Charlie Hebdo’s office had been under police protection since it was firebombed in 2011 after publishing drawings mocking the Prophet Mohammad.
“Clearly there was a reconnaissance operation beforehand,” Anne Giudicelli, founder of the TERR(o)RISC security consultancy told Reuters. “They found a chink in the security arrangement and chose a method guaranteeing success.”
Islamist groups have posted videos in recent weeks warning France of imminent attacks over its participation in the U.S.-led bombing campaign against Islamic State militants in Iraq.
The attack began shortly after 11.30 a.m. (1030 GMT) when two gunmen forced their way into the building in eastern Paris. They shot a technician at the reception desk, then opened fire on journalists gathered for a weekly news planning meeting, witnesses said.
The men accosted illustrator Corinne Rey on the ground floor, ordering her to enter a code to open the door to Charlie Hebdo’s office. “They said they belonged to al Qaeda,” Rey said, adding they had spoken in clear French.
In an attack lasting about five minutes the gunmen - who also carried a pump-action shotgun, according to a police trade union official - shot dead a police officer posted inside the office as well as eight journalists.
The victims included three cartoonists well known by their pen-names of Cabu, Wolinski and Charb, who was the publication’s editor. Economist Bernard Maris, a columnist, was one of two visitors at the office who died.
Rey, who hid under a table during the carnage, said the gunmen called out some of their victims’ names.
According to Paris prosecutor Francois Molins, 11 more people were injured, of whom four remain in critical condition.
“All the victims were on the ground or sitting and those seriously injured were trying their best to breathe,” emergency worker Patrick Hertgen said. “Many had been executed. Most had wounds to the head or torso.”
After fleeing into the street, the gunmen exchanged fire with officers in the first police car to respond to emergency calls and with two policemen on mountain bikes before firing repeatedly at a second patrol car.

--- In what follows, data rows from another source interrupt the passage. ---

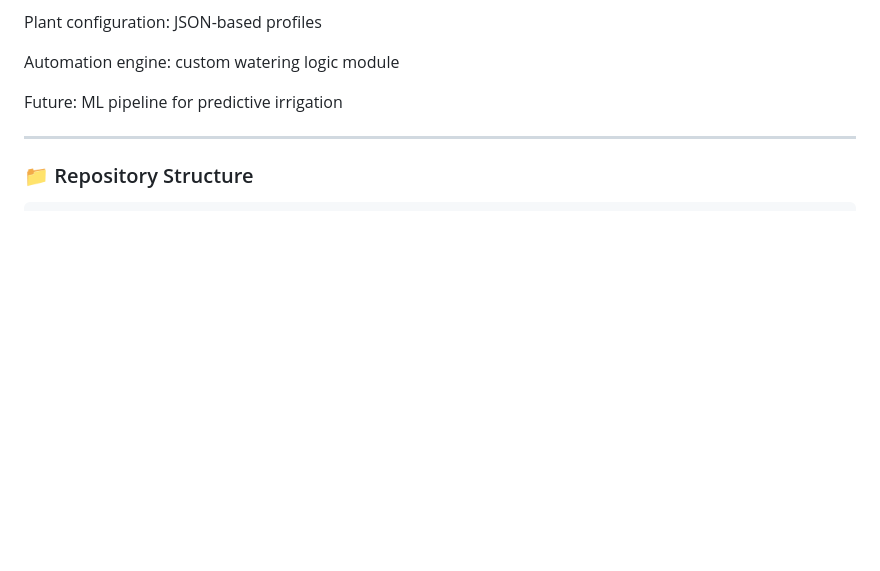
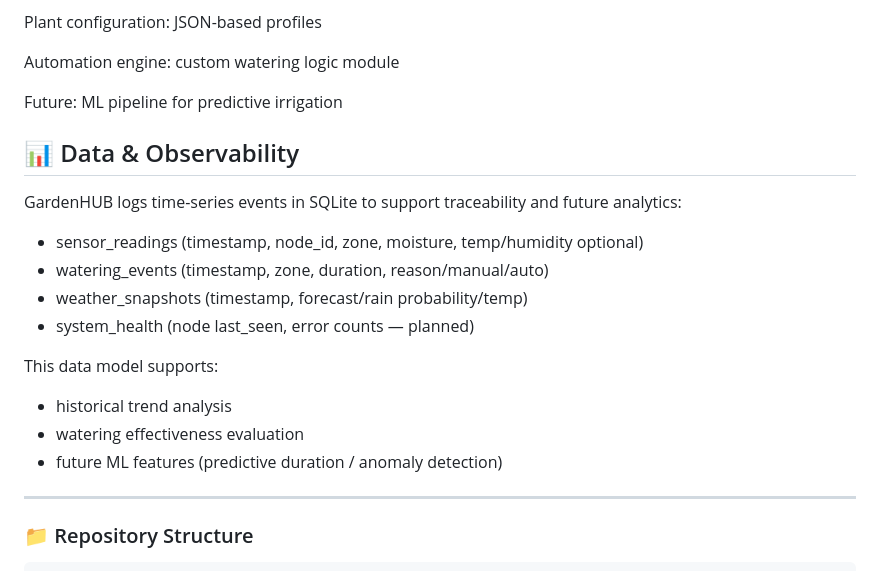
Before and after one commit to Katolux/Watering-System, a Markdown page: README.md, the part around one of its changes. Drawn GitHub-style; blank space fills up the shorter version.

Commit message:
Enhance README with data observability details
Added a new section on data observability and updated project description.

```diff
--- a/README.md
+++ b/README.md
@@ -148,7 +148,18 @@ Automation engine: custom watering logic module
 
 Future: ML pipeline for predictive irrigation
 
+## 📊 Data & Observability
+GardenHUB logs time-series events in SQLite to support traceability and future analytics:
 
+- sensor_readings (timestamp, node_id, zone, moisture, temp/humidity optional)
+- watering_events (timestamp, zone, duration, reason/manual/auto)
+- weather_snapshots (timestamp, forecast/rain probability/temp)
+- system_health (node last_seen, error counts — planned)
+
+This data model supports:
+- historical trend analysis
+- watering effectiveness evaluation
+- future ML features (predictive duration / anomaly detection)
 
 ---
 
```
Also changed, not shown: other parts of README.md (+1 -1 lines).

“What was striking was the closely-grouped bullet holes in the windshield, which shows they (the gunmen) were in control of their weapons and of their emotions,” Rene-Georges Querry, former head of a police anti-terror unit, told BFM TV.
Amateur video filmed from a nearby rooftop showed a gunman walking up to a wounded policeman, who had staggered from the car to a nearby sidewalk, and shooting him dead point-blank.
The gunmen drove off toward northeastern Paris. They collided with a motorist before abandoning their car on a busy square and hijacking another vehicle as they escaped into the northern suburbs.
Although only two gunmen were visible on the videos at the crime scene, the motorist said there were three attackers.
Authorities have put the country on a “scarlet” terror alert, which means that an attack is imminent.
While the gunmen’s faces remained concealed throughout the attack, police recovered numerous shell casings at the scene as well as a glove that could yield DNA forensic evidence helping to identify the wearer.
Additional reporting by Marine Pennetier and Gerard Bon; Editing by Paul Taylor and David Stamp